seven women.jpg
Dancers in Seven Women of Different Ages (1978)
"In the 1960s, 1970s and early 1980s, movies counted.
Because everyone was against the communist system, it
was easy for us to tell stories the public understood, even
during censorship. Now, the audience doesn't know what it
wants to see, and we don't know what we want to say."
-- Kieslowski in 1994
runs from 11/10-19 at the Northwest Film Forum. Click here for the full schedule.
Passes available. The NWFF is located at 1515 12th Ave. on Capitol Hill between
Pike and Pine. For more information, please click here. You can also call
206-329-2629 for general info and 206-267-5380 for show times.


  1. Kathy, I enjoyed reading your blog entry "Revelations of the Human Soul". The film Camera Buff was a major turning point for Kieslowski. He wanted to show in this film just what he began to realize at that time himself - that filmed reality is not reality at all but a perception of it; a controlled one. The last minute of this film conveys this perfectly.
    Kieslowski made his films partly for the audience but also partly for himself to try to make sense of his own existence. He didn't regard his earlier documentaries well because they did not do quite what he wanted them to do. But with the Double Life Of Veronique and the Three Colors Trilogy he felt he was moving closer to what he was aiming for. Something he knew and admitted that literature was better at; where dialogue was less necessary for understanding.
    Incidentally, the Northwest Film Forum details are on my site Weronika's World together with other events if you're interested:
    I run a blog on Kieslowski's films that you're very welcome to add your views/reviews at:
    Other news I received last night is that Irene Jacob, Krzysztof Zanussi and Agnieska Holland had to pull out from attending the "Hommage A Kieslowski" event taking place this evening in Tourcoing, France but that a video will be shown in their absence:

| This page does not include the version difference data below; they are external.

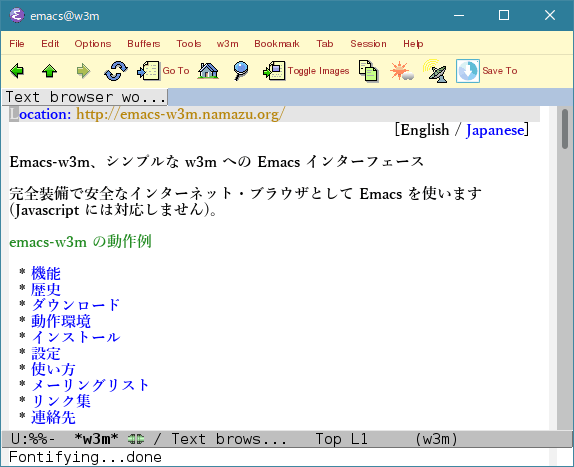
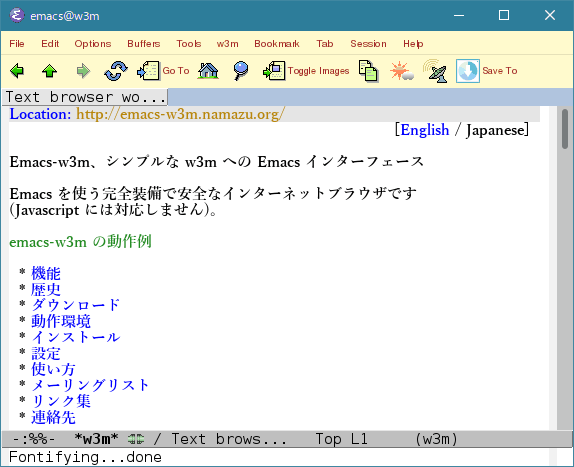
index-jaBB.html: New screenshot-jaBB.png: Renew

diff --git a/index-jaBB.html b/index-jaBB.html
@@ -1,87 +1,88 @@
 <!DOCTYPE HTML PUBLIC "-//W3C//DTD HTML 4.01 Transitional//EN">
 <html lang="en">
 <head>
-<meta http-equiv="Content-Type" content="text/html; charset=us-ascii">
+<meta http-equiv="Content-Type" content="text/html; charset=utf-8">
 <title>Text browser works on Emacs</title>
 </head>
 <body bgcolor="#EEEEEE">
-<p align="right">[English / <a href="index-jaBB.html">Japanese</a>]</p>
+<p align="right">[<a href="index-enBB.html">English</a> / Japanese]</p>
 
-<h1>Emacs-w3m, a simple Emacs interface to w3m.</h1>
+<h1>Emacs-w3m、シンプルな w3m への Emacs インターフェース</h1>
 
-Use emacs as a full-featured and secure internet browser! (Does not
-support javascript).
+Emacs を使う完全装備で安全なインターネットブラウザです (Javascript
+には対応しません)。
 
-<p><img src="screenshot-enBB.png" alt="Screenshot of how emacs-w3m works">
+<p><img src="screenshot-jaBB.png" alt="emacs-w3m の動作例">
 
 <p>
 <ul>
- <li><a href="#features">Features</a>
- <li><a href="#history">History</a>
- <li><a href="#download">Download</a>
- <li><a href="#requirements">Requirements</a>
- <li><a href="#installation">Installation</a>
- <li><a href="#configuration">Configuration</a>
- <li><a href="info/emacs-w3m.html">Usage</a>
- <li><a href="#mailing_list">Mailing List</a>
- <li><a href="#link">Links</a>
- <li><a href="#contact">Contact</a>
+ <li><a href="#features">機能</a>
+ <li><a href="#history">歴史</a>
+ <li><a href="#download">ダウンロード</a>
+ <li><a href="#requirements">動作環境</a>
+ <li><a href="#installation">インストール</a>
+ <li><a href="#configuration">設定</a>
+ <li><a href="info/emacs-w3m.html">使い方</a>
+ <li><a href="#mailing_list">メーリングリスト</a>
+ <li><a href="#link">リンク集</a>
+ <li><a href="#contact">連絡先</a>
 </ul>
 
 
 <hr>
-<h2><a name="features">Features</a></h2>
+<h2><a name="features">機能</a></h2>
 <ul>
- <li>Tabs</li>
- <li>Images</li>
- <li>HTTPS preferred</li>
- <li>Bookmark management</li>
- <li>Cookie management</li>
- <li>Session management</li>
- <li>History management</li>
- <li>Asynchronous operations</li>
- <li>Greasemonkey-type filtering</li>
- <li>Quick-search</li>
- <li>Elisp scripting</li>
- <li>More ...</li>
+ <li>タブ</li>
+ <li>画像</li>
+ <li>HTTPS 優先</li>
+ <li>ブックマーク管理</li>
+ <li>クッキー管理</li>
+ <li>セッション管理</li>
+ <li>履歴の管理</li>
+ <li>非同期動作</li>
+ <li>Greasemonkey 風フィルタ</li>
+ <li>クイック検索</li>
+ <li>Elisp スクリプト</li>
+ <li>もっと ...</li>
 </ul>
 
 <hr>
-<h2><a name="history">History</a></h2>
+<h2><a name="history">歴史</a></h2>
 
-This project has been in active development continuously since the
-1990's.
+このプロジェクトでは 1990年代から活発に開発が続けられています。
+<p>
+かつて Emacs/W3 という独自のプロジェクトがあり、その時代の Emacs
+で最も人気のあるウェブ・ブラウザだったのですが、
+その遅い動作に苦しめられました。そこで、伊藤彰則さんによる WWW
+の機能があるテキストモードのペイジャー
+<a href="http://w3m.sourceforge.net/index.en.html">w3m</a>
+を使って代替品を作ろうということになったのです。
 
-Originally, there had been a separate project <i>Emacs/W3</i> which in its
-time was the most popular web browser on Emacs, but it sufered from
-slow operation. The decision was made to create this alternative,
-based upon <b>Akinori Ito</b>'s
-<a href="http://w3m.sourceforge.net/index.en.html">w3m</a> text-mode
-pager which had WWW capability.
-
-As of 2018, the project has been actively developed and supported for
-over twenty years, but since 2005 it has been releasing updates in
-"rolling" manner, directly from it CVS repository (although
-un-official third-party mirrors exist on <a href=https://melpa.org/#/w3m>MELPA</a>
-and <a href=https://github.com/ecbrown/emacs-w3m>github</a>). Here's
-the history of the old milestones under the prior system of issuing
-'<i>stable</i>' releases:
-</p>
+2018年現在、プロジェクトは活発に開発を続け、
+20年以上に渡って持続していますが、2005年からは CVS
+リポジトリーから直接
+<a href="https://ja.wikipedia.org/wiki/ローリング・リリース">
+ローリング・リリース</a> による更新を行なっています
+(もっとも第三者による非公式なミラーが
+<a href=https://melpa.org/#/w3m>MELPA</a> と
+<a href=https://github.com/ecbrown/emacs-w3m>github</a> にありますが)。
+以下は過去に<i>安定</i>版のリリースが行なわれた経過点の歴史です:
 <ul>
- <li>CVS rolling release, from 2005 to 2018+
- <li><a href="ml/7990">Emacs-w3m-1.4.4 was released</a> on March 25th, 2005.
- <li><a href="ml/7039">Emacs-w3m-1.4.3 was released</a> on August 17th, 2004.
- <li><a href="ml/7004">Emacs-w3m-1.4.2 was released</a> on July 14th, 2004.
- <li><a href="ml/6989">Emacs-w3m-1.4.1 was released</a> on July 7th, 2004.
- <li>All services were restored on June 23rd, 2004.
-      All contents of this site and CVS repository had been throughly inspected.
- <li><a href="announce-en.txt">This site was cracked</a> on May 23rd, 2004.
- <li><a href="ml/6759">Emacs-w3m-1.4 was released</a> on April 29th, 2004.
+ <li>CVS ローリング・リリース (2005年〜2018年およびそれ以降)
+
+ <li><a href="ml/7990">emacs-w3m-1.4.4 公開</a> (2005年3月25日)
+ <li><a href="ml/7039">emacs-w3m-1.4.3 公開</a> (2004年8月17日)
+ <li><a href="ml/7004">emacs-w3m-1.4.2 公開</a> (2004年7月14日)
+ <li><a href="ml/6989">emacs-w3m-1.4.1 公開</a> (2004年7月7日)
+ <li>サービスの復旧が完了 (2004年6月23日)<br>
+     全てのコンテンツおよび CVS レポジトリの正当性は検証済み
+ <li><a href="announce-ja.txt">クラックされる</a> (2004年05月23日)
+ <li><a href="ml/6759">emacs-w3m-1.4 公開</a> (2004年4月29日)
 </ul>
 
 
 <hr>
-<h2><a name="download">Download</a></h2>
+<h2><a name="download">ダウンロード</a></h2>
 
 The official current version is always available from our own CVS
 repository. However, we recognize that it may be more convenient for
@@ -140,7 +141,7 @@ is also available.
 <p>
 
 <hr>
-<h2><a name="requirements">Requirements</a></h2>
+<h2><a name="requirements">必要なもの</a></h2>
 <ul>
 <li>All emacs versions<p>
 <ul>
@@ -244,7 +245,7 @@ library</a> included in the emacs-w3m distribution, the emacs package
   </ul>
 
 <hr>
-<h2><a name="installation">Installation</a></h2>
+<h2><a name="installation">インストール</a></h2>
 If you are installing from the un-official third-party MELPA
 repository, the install process follows the standard MELPA procedure.
 The rest of this section describes how to install manually from source.
@@ -332,7 +333,7 @@ meets <a href="#requirements">the requirements</a>.
 
 
 <hr>
-<h2><a name="configuration">Configuration</a></h2>
+<h2><a name="configuration">設定</a></h2>
 <p>
 Emacs-w3m has many configuration options, but the minimum that is required
 is just to put this line into your <code>~/.emacs</code> file:
@@ -361,7 +362,7 @@ or browse the emacs-w3m customization group within emacs.
 </p>
 
 <hr>
-<h2><a name="mailing_list">Mailing List</a></h2>
+<h2><a name="mailing_list">メーリングリスト</a></h2>
 <p>
 The project mailing list, <code>emacs-w3m&#64;namazu.org</code>, is
 bi-lingual Japanese / English. It is open to the public, and its
@@ -396,7 +397,7 @@ in the body to <code>emacs-w3m-ctl&#64;namazu.org</code>.
 
 
 <hr>
-<h2><a name="link">Related Links</a></h2>
+<h2><a name="link">リンク集</a></h2>
 <ul>
  <li><a href="http://w3m.sourceforge.net/index.en.html">w3m</a>
      <ul>
@@ -409,9 +410,9 @@ in the body to <code>emacs-w3m-ctl&#64;namazu.org</code>.
  <li><a href="http://www.lcdf.org/gifsicle/">gifsicle</a>
  <li><a href="http://www.dina.kvl.dk/~abraham/custom/">New custom</a>
  <li><a href="https://github.com/vermiculus/sx.el">sx.el</a>,
-  StackExchange interface for emacs
+ StackExchange の Emacs インターフェース
  <li><a href="https://github.com/vermiculus/magithub">magithub</a>,
- Github interface for emacs
+ Github の Emacs インターフェース
 </ul>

  2. I highly recommend No End (Friday, Nov.17). It played at SIFF in '86 or so. Images from it are still lodged in my brain 20 years later. Deeply melancholy, and probably his most political narrative film. Blind Chance--which inspired the Gwyneth Paltrow movie, Sliding Doors--is also a must-see, especially for admirers of the Blue/White/Red trilogy. Again, it's more explicitly political than his more famous movies.

  3. Thanks so much for your comments. I hope I'm able to catch "Camera Buff," "No End," and "Blind Chance" (but with my schedule, this is doubtful). I wish they weren't only screening for one day a piece. At the time of its release, many seemed to think "Sliding Doors" was inspired by "The Double Life of Veronique," but that's probably because they were more familiar with the later film. Don't know if anyone caught "Hell" at this year's SIFF, but it was deeply disappointing. Beautiful to look at, but ultimately empty--something I could never say about Kieslowksi's work.